James. C. Hamilton, PhD, received his doctoral training in behavior therapy and behavioral medicine at Case Western Reserve University (PhD 1986). His current research interests center on the motivational factors that contribute to unexplained medical symptoms, as observed in functional somatic syndromes, somatoform disorders, and especially factitious disorder. His graduate teaching responsibilities include supervision of the basic psychotherapy practicum, graduate courses in behavior therapy and behavioral medicine, and coordination of the internal medicine practicum experience. Contact information for Dr. Hamilton is available in our faculty directory.
Heather E. Gunn obtained her PhD from University of Utah in Clinical Health Psychology. She completed her internship at Rush University Medical Center and postdoctoral training at University of Pittsburgh. She has expertise in interpersonal theory and behavioral sleep medicine. Her research is focused on social influences on health, and particularly sleep. She studies family relationships and their association with sleep, and cardiovascular health. Her research has been supported by the Sleep Research Society Foundation. She teaches Behavioral Medicine (undergraduate), a writing seminar on sleep (undergraduate) and supervises a sleep rotation and basic practicum (graduate level). Contact information for Dr. Gunn is in our faculty directory.
Jenny M. Cundiff, PhD, received her doctorate in Clinical Psychology with an emphasis in Health Psychology from the University of Utah in 2014, subsequently completing two years of postdoctoral training in Cardiovascular Behavioral Medicine at the University of Pittsburgh. Her research examines if and how our social lives contribute to poor health. Much of her work has been focused specifically on biopsychosocial mechanisms (e.g., stress physiology, social interactions) linking lower social status to poor health. Her work has been funded by the American Psychological Association and Division 38 (Health Psychology). Contact information for Dr. Cundiff is in our faculty directory.

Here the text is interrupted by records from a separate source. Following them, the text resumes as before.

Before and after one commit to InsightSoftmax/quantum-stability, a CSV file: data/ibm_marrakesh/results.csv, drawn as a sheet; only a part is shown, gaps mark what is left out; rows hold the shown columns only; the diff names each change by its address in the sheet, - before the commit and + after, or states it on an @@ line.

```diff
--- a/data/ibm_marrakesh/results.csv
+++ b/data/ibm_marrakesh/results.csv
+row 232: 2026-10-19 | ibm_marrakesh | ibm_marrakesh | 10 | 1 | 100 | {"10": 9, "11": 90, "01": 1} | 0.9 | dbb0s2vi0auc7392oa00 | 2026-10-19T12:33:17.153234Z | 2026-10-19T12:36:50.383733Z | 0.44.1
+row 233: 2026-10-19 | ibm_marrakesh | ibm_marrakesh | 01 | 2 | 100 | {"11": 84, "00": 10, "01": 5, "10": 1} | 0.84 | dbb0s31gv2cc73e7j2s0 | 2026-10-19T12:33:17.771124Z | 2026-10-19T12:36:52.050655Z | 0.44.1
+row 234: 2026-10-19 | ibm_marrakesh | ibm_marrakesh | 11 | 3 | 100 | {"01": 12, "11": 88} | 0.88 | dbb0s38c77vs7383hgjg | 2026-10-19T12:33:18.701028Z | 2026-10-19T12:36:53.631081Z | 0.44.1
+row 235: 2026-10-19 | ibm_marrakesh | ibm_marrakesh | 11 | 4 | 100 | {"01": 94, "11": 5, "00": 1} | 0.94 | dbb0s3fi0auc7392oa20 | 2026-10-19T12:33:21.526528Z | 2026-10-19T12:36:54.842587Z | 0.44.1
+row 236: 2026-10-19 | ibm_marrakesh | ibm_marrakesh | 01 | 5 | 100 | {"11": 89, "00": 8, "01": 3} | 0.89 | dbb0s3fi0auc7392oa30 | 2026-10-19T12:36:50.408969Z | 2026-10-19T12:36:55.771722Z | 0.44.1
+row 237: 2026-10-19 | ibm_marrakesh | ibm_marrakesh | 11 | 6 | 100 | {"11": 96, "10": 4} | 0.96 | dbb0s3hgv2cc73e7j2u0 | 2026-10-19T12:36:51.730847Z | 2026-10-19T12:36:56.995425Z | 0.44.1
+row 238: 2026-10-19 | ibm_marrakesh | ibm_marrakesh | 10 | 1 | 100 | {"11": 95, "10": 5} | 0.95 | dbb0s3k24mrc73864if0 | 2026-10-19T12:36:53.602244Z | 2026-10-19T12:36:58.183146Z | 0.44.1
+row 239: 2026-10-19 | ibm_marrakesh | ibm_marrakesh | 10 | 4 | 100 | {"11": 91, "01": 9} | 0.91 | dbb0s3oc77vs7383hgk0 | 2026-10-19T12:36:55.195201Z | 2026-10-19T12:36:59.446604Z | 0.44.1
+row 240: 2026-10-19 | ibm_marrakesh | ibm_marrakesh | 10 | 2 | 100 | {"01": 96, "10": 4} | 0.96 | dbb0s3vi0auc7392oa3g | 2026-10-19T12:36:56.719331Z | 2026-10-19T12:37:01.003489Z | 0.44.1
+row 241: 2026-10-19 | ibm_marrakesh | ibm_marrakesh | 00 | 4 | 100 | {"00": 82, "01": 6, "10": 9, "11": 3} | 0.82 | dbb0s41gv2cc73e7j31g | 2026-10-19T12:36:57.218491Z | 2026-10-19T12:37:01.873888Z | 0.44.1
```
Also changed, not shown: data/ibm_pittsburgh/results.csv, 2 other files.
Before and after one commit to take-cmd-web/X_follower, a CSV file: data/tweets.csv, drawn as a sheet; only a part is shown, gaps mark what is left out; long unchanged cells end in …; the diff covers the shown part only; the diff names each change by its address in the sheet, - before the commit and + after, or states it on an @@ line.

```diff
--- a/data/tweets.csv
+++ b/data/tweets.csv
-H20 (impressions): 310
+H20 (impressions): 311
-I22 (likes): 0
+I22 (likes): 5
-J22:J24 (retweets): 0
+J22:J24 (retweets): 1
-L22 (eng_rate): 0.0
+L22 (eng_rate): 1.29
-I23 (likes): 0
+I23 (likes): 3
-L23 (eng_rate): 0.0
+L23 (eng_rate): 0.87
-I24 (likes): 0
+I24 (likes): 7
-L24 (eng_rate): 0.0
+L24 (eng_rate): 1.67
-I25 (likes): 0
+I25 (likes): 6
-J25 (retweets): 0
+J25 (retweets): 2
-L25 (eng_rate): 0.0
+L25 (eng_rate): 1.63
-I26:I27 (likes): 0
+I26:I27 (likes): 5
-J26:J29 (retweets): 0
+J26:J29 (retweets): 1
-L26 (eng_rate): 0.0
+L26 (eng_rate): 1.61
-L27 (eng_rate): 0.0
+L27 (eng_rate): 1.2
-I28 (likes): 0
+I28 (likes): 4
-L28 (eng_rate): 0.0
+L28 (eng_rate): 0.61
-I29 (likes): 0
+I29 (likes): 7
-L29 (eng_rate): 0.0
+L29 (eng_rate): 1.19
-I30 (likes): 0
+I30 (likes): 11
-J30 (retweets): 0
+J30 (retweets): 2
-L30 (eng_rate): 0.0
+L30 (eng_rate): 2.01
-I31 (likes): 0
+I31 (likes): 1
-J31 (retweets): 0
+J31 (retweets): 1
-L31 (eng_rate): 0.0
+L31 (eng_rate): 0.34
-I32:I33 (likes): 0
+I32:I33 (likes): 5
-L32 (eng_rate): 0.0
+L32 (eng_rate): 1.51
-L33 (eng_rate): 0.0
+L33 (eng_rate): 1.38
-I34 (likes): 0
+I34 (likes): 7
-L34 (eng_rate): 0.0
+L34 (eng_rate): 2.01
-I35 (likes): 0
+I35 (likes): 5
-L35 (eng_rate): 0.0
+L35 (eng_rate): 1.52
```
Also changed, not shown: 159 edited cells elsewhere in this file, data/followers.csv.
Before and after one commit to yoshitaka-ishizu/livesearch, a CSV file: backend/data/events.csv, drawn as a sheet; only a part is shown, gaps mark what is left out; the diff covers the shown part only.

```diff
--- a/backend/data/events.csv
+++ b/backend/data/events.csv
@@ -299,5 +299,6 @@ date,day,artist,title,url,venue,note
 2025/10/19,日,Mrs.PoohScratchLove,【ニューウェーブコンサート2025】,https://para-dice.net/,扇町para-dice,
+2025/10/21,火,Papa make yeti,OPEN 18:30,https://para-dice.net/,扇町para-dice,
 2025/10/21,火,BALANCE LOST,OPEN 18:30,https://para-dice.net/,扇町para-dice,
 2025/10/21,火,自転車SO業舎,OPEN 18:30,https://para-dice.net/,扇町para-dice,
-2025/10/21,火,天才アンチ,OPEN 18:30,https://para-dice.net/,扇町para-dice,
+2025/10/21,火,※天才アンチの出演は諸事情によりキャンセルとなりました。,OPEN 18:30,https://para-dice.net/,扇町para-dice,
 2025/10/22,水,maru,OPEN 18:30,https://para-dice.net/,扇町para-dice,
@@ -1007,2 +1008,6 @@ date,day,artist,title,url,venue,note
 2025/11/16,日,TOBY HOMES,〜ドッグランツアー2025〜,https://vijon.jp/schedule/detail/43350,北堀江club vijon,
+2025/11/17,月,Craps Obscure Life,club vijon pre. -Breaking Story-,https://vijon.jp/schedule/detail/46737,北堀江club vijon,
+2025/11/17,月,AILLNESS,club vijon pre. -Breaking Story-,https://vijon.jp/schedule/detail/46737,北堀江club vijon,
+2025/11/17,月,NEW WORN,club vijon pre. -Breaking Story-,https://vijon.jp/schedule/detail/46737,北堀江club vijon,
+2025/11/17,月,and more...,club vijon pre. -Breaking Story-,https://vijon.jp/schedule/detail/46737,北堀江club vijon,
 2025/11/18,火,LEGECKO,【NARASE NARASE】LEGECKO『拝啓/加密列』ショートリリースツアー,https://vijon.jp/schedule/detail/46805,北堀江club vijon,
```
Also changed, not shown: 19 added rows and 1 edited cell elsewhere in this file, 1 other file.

Matthew R. Cribbet, PhD, received his doctoral training in Clinical Health Psychology from The University of Utah. He completed an APA approved pre-doctoral internship at The University of Rochester School of Medicine and Dentistry and a post-doctoral fellowship in Sleep Medicine at the University of Pittsburgh. His research interests include understanding the pathways linking stress, sleep and social factors (social support, relationship quality) to cardiovascular disease risk. He is also interested in understanding the mechanisms linking early life adverse experiences such as abuse and neglect to physical health. Dr. Cribbet serves as an associate editor for the journal Behavioral Medicine. Contact information for Dr. Cribbet is in our faculty directory.
Rebecca S. Allen, PhD, received her PhD from Washington University in St. Louis in 1994. She is Associate Professor of Clinical Psychology and coordinator of the geropsychology concentration. Dr. Allen’s primary research and clinical interests are interventions to reduce the stress of family and professional caregivers for older adults with terminal and chronic illness. She has published journal articles and book chapters on advance care planning, end-of-life issues, effective behavioral interventions in long-term care, depression, and everyday problem solving. Dr. Allen is a Fellow and an At-Large member of the Behavioral and Social Sciences Executive Committee of the Gerontological Society of America. She teaches Clinical Psychology of Aging, Lifespan Development, Beginning and Geropsychology Practicum, and undergraduate statistics. Contact information for Dr. Allen is available in our faculty directory.
Martha Crowther, PhD, MPH, received her PhD from Duke University in 1998 and her MPH from Yale University in 1992. Dr. Crowther’s research and clinical interests are in geropsychology. Her primary research examines the nature, impact, and consequences of custodual grandparenting as well as designing effective interventions to reduce stress in this population. Additionally, she has explored the relationship between spirituality, mental health, and well-being across the life span. She has published journal articles and book chapters on psychology and aging, cultural competency in research and clinical practice as well as caregiving. Dr. Crowther is the incoming Director of Clinical Training and coordinator of the PhD/MPH program. Contact information for Dr. Crowther is available in our faculty directory.
Lynn Snow, PhD, received her PhD in clinical psychology from Texas A&M University in 1998. She is Associate Professor of Psychology in the clinical geropsychology concentration. Dr. Snow’s main research interests are in the area of improving quality of care in nursing home residents, particularly topics of the evaluation and management of pain in residents with dementia, and the process of nursing home organizational change. She is also interested in developing and evaluating assessments and treatments of other psychological disorders in persons with dementia (especially depression, agitation/aggression, and quality of life). Contact information for Dr. Snow is available in our faculty directory.
Nancy Rubin, PsyD, received her PsyD from the University of Denver in 1990. Dr. Rubin is an Associate Professor in Psychiatry and Behavioral Medicine at University Medical Center. Her area of interest is physician-patient relationships.
James D. Geyer, MD, is board certified in neurology and sleep medicine. He is an active clinical/research collaborator with the Sleep Research Project (Professor Lichstein).
John Burkhardt, PsyD